So the main point here is, developing UI for a CEP extension is just like any other webdev project. There are no required tools or libraries - whatever you’d use for building a website will work.
With that said, there are a few edge cases that work differently for HTML embedded inside a panel. For example, calling
window.open(url, "_blank") will open a new instance of CEF, rather than a browser window as you’d probably intend. For stuff like this where you go outside of pure HTML, it’s easiest to fall back to Node.js libraries, since there tends to already be a library for everything. For example, to open a URL in the system default browser I just used node-open. (Node.js integration is covered in part 4 of this guide.)
One other thing to be aware of is persistence. When the user closes and reopens a panel, in most cases the panel’s HTML will get reloaded. Flash is the exception here; its panels persist by default. There’s also a way to enable persistence in Photoshop - see Part 6 of this guide for details. Cookies work normally in CEP panels though, even when the tool is rebooted, so for long-term persistence that’s probably the easiest option.
- querying environment information (the name/version of the host tool, locale, etc.)
- getting theme info, i.e. background color. Most Adobe tools now let you select light or dark UIs, so in custom panels it’s useful to query that and set the panel UI to match.
- call scripts in the host tool’s scripting engine, and pass/receive events. For details on this see Part 6 of this guide.
To use CSInterface.js, just reference it normally in your HTML:
Incidentally if you peek behind the curtain, the APIs in CSInterface.js are mostly wrappers for methods found in
window.__adobe_cep___, which is a special object that CEP inserts into the custom panel’s DOM. The API and details of all this can be found in the Extension SDK docs, but personally I think it’s easier to just grab the current version of CSInterface.js and look inside.
Similarly to CSInterface, Vulcan.js is another helper library from the CEP team. Vulcan allows message-passing between different extensions and different tools, as well as providing APIs to see if various tools/versions are installed, or running. Details are in Part 6 of this guide, or you could check out this sample extension.
I said earlier that developing HTML for CEP is no different from regular webdev, and that’s true for debugging as well. To enable panel debugging, just create a file called
.debug in the root of your extension folder, containing XML like this:
The ID should match the Extension ID in your manifest (not the ExtensionBundleID, notice), while the host name specifies which tool you’re testing in. Once that’s done, just reboot the host tool and browse to
localhost on the port you specified. (So for this example, I’d open localhost:8080.) This should get you a debug console:
Using the console is basically the same as Chrome’s built in inspector - you can view and edit all the source, use the JS console, etc. You can use this for normal HTML debugging, but it’s also very useful for poking around the CEP internals. For example, to see what methods exist in

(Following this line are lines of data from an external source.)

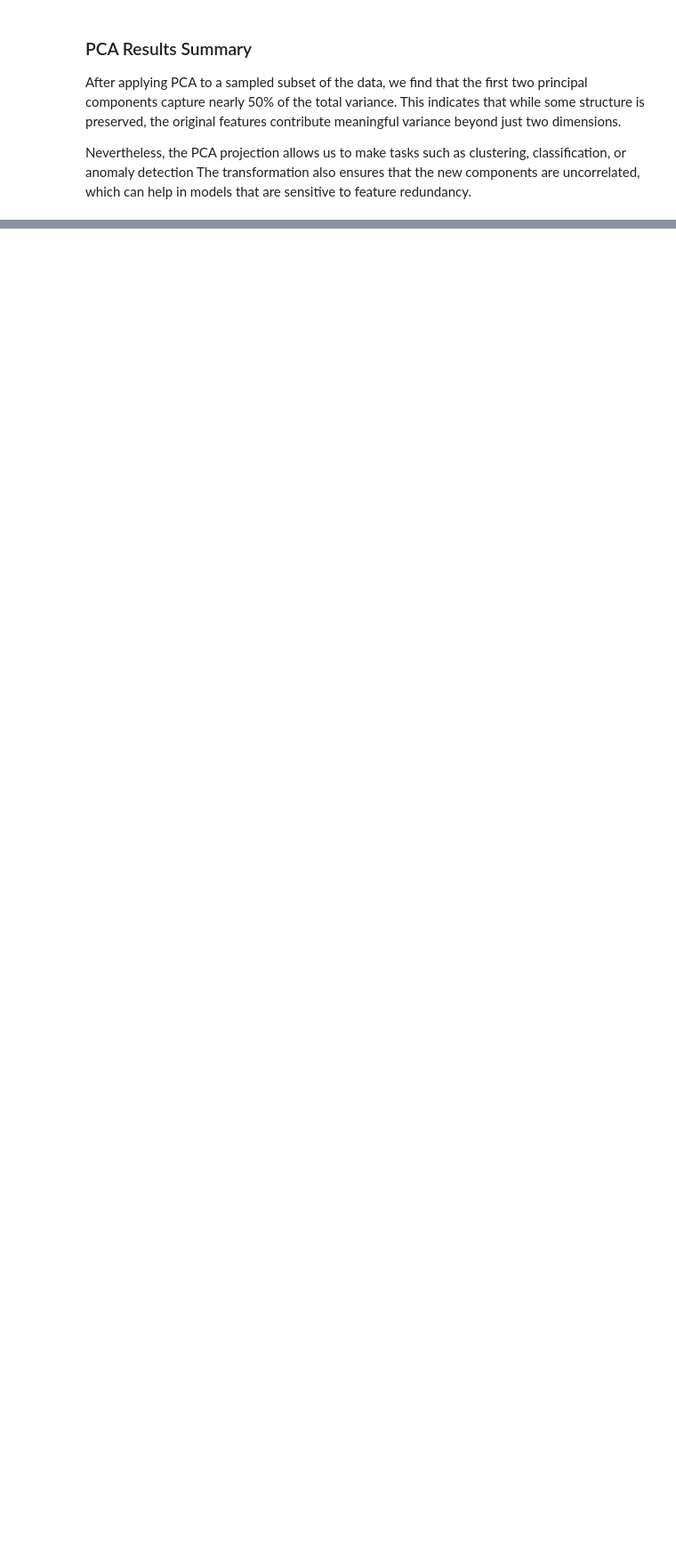
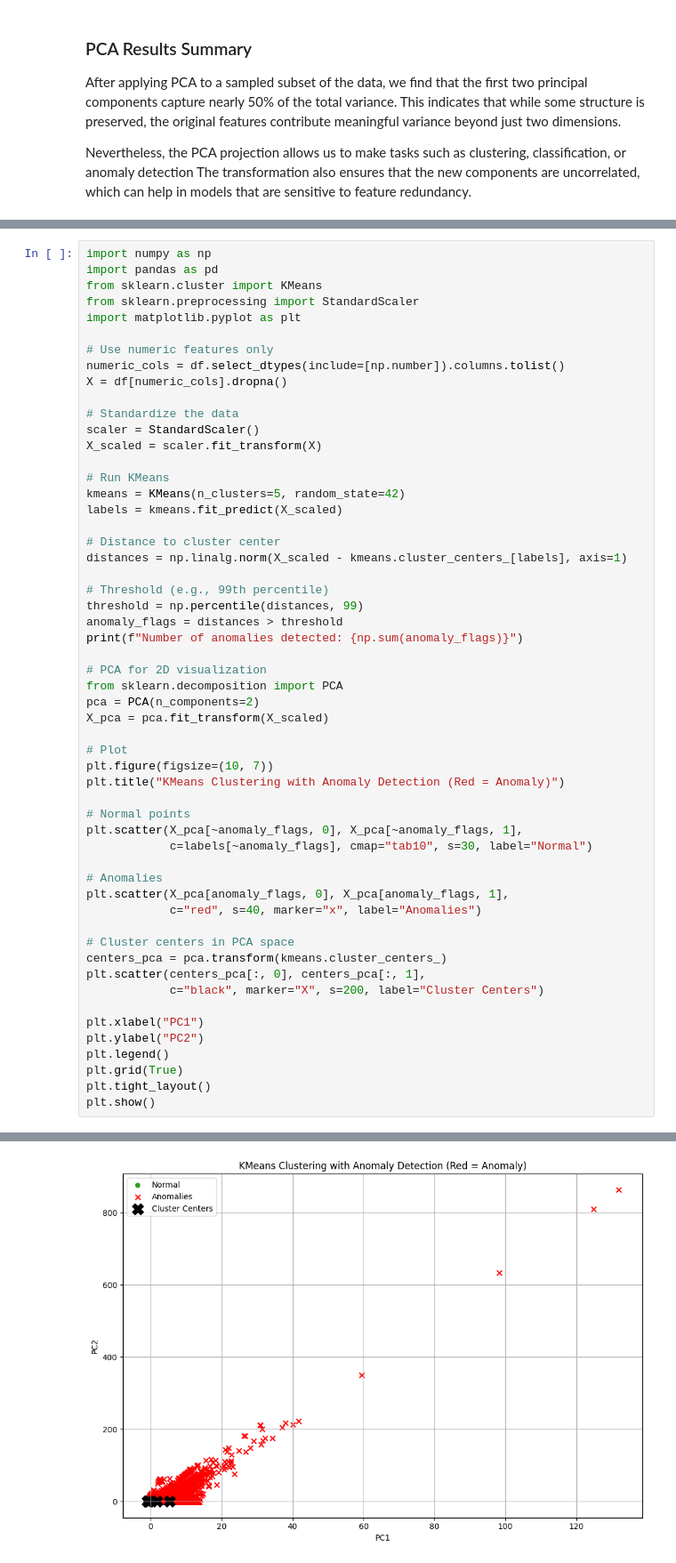
Before and after one commit to SharbelMaroun/data-science-cybersecurity, a Jupyter notebook: pipeline.ipynb, the cells around one changed output, grey strips where cells are left out. Shown at 89% size. Cells and saved outputs as stored; diff of their text form; blank space fills up the shorter version.

```diff
--- a/pipeline.ipynb
+++ b/pipeline.ipynb
@@ -683,0 +901,56 @@ The transformation also ensures that the new components are uncorrelated, which
+# %%
+import numpy as np
+import pandas as pd
+from sklearn.cluster import KMeans
+from sklearn.preprocessing import StandardScaler
+import matplotlib.pyplot as plt
+
+# Use numeric features only
+numeric_cols = df.select_dtypes(include=[np.number]).columns.tolist()
+X = df[numeric_cols].dropna()
+
+# Standardize the data
+scaler = StandardScaler()
+X_scaled = scaler.fit_transform(X)
+
+# Run KMeans
+kmeans = KMeans(n_clusters=5, random_state=42)
+labels = kmeans.fit_predict(X_scaled)
+
+# Distance to cluster center
+distances = np.linalg.norm(X_scaled - kmeans.cluster_centers_[labels], axis=1)
+
+# Threshold (e.g., 99th percentile)
+threshold = np.percentile(distances, 99)
+anomaly_flags = distances > threshold
+print(f"Number of anomalies detected: {np.sum(anomaly_flags)}")
+
+# PCA for 2D visualization
+from sklearn.decomposition import PCA
+pca = PCA(n_components=2)
+X_pca = pca.fit_transform(X_scaled)
+
+# Plot
+plt.figure(figsize=(10, 7))
+plt.title("KMeans Clustering with Anomaly Detection (Red = Anomaly)")
+
+# Normal points
+plt.scatter(X_pca[~anomaly_flags, 0], X_pca[~anomaly_flags, 1],
+            c=labels[~anomaly_flags], cmap="tab10", s=30, label="Normal")
+
+# Anomalies
+plt.scatter(X_pca[anomaly_flags, 0], X_pca[anomaly_flags, 1],
+            c="red", s=40, marker="x", label="Anomalies")
+
+# Cluster centers in PCA space
+centers_pca = pca.transform(kmeans.cluster_centers_)
+plt.scatter(centers_pca[:, 0], centers_pca[:, 1],
+            c="black", marker="X", s=200, label="Cluster Centers")
+
+plt.xlabel("PC1")
+plt.ylabel("PC2")
+plt.legend()
+plt.grid(True)
+plt.tight_layout()
+plt.show()
+# %% [output]
@@ -683,0 +958 @@ The transformation also ensures that the new components are uncorrelated, which
+[figure, added]
```
Also changed, not shown: parts of 19 cells of this notebook.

If debugging doesn’t seem to work, check that the panel is open, and that you have the same Extension ID tag in both the manifest and the debug file. Also note that only one panel/tool can be debugged per port (but you can debug multiple targets if you declare different port numbers).
And that’s everything I know about HTML dev for custom panels! Next up will is Part 4: Working with Node.js.